Dhaka and New Delhi will sign three agreements here on Saturday to implement the proposed 1320-MW coal-fired power plant project in joint venture at Rampal, a location close to the Sundarbans.
The deals are Implementation Agreement (IA), Power Purchase Agreement (PPA) and Supplementary Joint Venture Agreement (SJVA).
A five-member Indian delegation, led by Power Secretary P Uma Shanker, is due to arrive in Dhaka to sign the deals, reports UNB.
Indian National Thermal Power Corporation (NTPC) and Bangladesh Power Development Board (PDB) have already formed a special purpose company, ‘Bangladesh-India Friendship Power Company (Pvt) Ltd’, to implement the power plant project.
Both the state-owned companies will set up the power plants on 50:50 equity basis, which will cost approximately US$ 1.5 bn. The project’s lion portion of the fund will be arranged from lending agencies.
Earlier, Bangladesh and India signed a number of initial agreements and memorandum of understandings (MoUs). Both the neighbours agreed to take up such joint venture power plant projects during Prime Minister Sheikh Hasina’s New Delhi visit in 2009.
Initially, both nations have planned to implement the project by 2013. After a long exercise for about four years, now they are going to sign the final agreement to implement the mega project.
“We hope the signing of these deals will give a real boost to the project’s work. Now, we believe, this will create the actual pace to the project,” said Power Ministry’s Joint Secretary Anwar Hossain.
Power Ministry sources said the project’s timeline was rescheduled and targeted to complete the project implementation by 2018.
They said Bangladesh has been eagerly looking for signing the three agreements much earlier. “But the Indian side set new conditions one after another which finally delayed the signing of the deals,” said a top official at the Power Ministry.

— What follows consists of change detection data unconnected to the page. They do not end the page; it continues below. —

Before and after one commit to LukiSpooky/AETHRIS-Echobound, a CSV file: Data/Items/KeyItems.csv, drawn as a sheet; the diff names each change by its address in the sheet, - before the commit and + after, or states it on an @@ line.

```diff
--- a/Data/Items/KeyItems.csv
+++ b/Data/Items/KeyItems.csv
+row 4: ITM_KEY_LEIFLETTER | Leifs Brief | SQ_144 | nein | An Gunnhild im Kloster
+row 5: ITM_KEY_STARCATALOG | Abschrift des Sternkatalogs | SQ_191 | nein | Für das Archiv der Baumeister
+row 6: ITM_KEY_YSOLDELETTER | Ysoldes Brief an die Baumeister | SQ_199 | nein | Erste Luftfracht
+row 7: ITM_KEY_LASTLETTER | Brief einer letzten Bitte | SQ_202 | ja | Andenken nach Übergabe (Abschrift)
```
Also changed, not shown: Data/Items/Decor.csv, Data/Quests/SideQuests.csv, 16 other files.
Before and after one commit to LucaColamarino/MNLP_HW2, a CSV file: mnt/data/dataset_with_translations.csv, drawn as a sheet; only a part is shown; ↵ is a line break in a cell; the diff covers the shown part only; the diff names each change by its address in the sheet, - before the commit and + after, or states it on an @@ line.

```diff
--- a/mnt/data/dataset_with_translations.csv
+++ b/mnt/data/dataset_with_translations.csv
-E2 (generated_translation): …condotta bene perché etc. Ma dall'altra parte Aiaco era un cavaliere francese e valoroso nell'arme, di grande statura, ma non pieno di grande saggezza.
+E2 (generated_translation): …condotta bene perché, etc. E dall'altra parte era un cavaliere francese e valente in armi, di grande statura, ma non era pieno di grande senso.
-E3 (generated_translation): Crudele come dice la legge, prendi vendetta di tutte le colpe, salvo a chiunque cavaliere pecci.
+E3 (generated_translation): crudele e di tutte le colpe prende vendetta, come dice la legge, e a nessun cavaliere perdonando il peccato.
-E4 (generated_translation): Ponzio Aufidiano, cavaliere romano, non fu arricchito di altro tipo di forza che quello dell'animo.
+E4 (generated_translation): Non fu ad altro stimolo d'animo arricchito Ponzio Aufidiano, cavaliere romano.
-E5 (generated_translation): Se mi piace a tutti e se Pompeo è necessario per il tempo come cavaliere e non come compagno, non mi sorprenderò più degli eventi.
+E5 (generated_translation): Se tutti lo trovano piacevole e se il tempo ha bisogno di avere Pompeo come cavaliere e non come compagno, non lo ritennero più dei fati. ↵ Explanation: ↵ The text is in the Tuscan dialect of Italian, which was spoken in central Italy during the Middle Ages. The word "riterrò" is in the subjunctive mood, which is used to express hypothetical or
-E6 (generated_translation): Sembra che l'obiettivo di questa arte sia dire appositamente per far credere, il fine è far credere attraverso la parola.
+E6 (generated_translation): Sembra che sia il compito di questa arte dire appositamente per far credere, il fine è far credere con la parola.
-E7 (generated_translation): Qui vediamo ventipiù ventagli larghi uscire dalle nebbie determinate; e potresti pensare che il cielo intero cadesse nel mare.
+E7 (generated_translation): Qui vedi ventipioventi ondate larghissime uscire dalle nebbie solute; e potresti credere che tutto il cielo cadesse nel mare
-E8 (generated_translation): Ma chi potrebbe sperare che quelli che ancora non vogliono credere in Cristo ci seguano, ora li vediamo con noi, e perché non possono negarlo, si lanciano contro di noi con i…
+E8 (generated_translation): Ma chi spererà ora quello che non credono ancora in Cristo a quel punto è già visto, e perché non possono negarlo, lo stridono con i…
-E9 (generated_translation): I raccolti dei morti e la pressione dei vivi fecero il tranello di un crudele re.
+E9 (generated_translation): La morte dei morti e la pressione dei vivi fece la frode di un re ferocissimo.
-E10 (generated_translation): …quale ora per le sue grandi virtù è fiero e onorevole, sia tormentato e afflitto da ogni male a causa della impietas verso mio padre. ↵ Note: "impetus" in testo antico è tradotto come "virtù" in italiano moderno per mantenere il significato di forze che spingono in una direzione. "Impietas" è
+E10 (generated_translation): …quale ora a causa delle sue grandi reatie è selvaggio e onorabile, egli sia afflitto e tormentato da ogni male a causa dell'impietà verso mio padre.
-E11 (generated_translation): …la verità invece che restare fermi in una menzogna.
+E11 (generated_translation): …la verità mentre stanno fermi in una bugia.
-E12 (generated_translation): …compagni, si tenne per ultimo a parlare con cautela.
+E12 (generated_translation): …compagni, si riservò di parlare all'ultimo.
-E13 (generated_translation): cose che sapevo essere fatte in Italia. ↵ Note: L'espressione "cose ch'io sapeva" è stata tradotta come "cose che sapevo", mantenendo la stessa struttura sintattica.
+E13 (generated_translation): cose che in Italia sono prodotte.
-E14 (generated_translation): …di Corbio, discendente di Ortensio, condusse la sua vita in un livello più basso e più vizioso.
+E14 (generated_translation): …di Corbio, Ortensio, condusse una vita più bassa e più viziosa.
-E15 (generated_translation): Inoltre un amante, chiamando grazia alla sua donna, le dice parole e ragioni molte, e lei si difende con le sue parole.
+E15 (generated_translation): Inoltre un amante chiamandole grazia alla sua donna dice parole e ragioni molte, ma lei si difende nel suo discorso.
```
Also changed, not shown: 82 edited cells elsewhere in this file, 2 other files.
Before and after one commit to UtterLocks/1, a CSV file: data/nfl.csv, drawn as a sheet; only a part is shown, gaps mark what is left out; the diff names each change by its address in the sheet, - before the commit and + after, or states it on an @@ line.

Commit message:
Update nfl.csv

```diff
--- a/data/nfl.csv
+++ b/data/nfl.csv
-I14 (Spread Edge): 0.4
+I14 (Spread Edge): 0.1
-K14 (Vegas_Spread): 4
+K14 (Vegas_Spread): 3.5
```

He informed that finally Dhaka accepted all the conditions of New Delhi. Two of the main such conditions are that the Indian side will be allowed to take their profit without any tax.
Besides, if Indian side relinquish the power project, Bangladesh will have to take over the project without any argument, said the official.
Bangladeshi environmental groups have been vigorously opposing the move for setting up the coal-fired power plants near the world’s longest mangrove forest the Sundarbans as they believe it would immensely destroy the ecology as well as flora and fauna of the country’s main forest.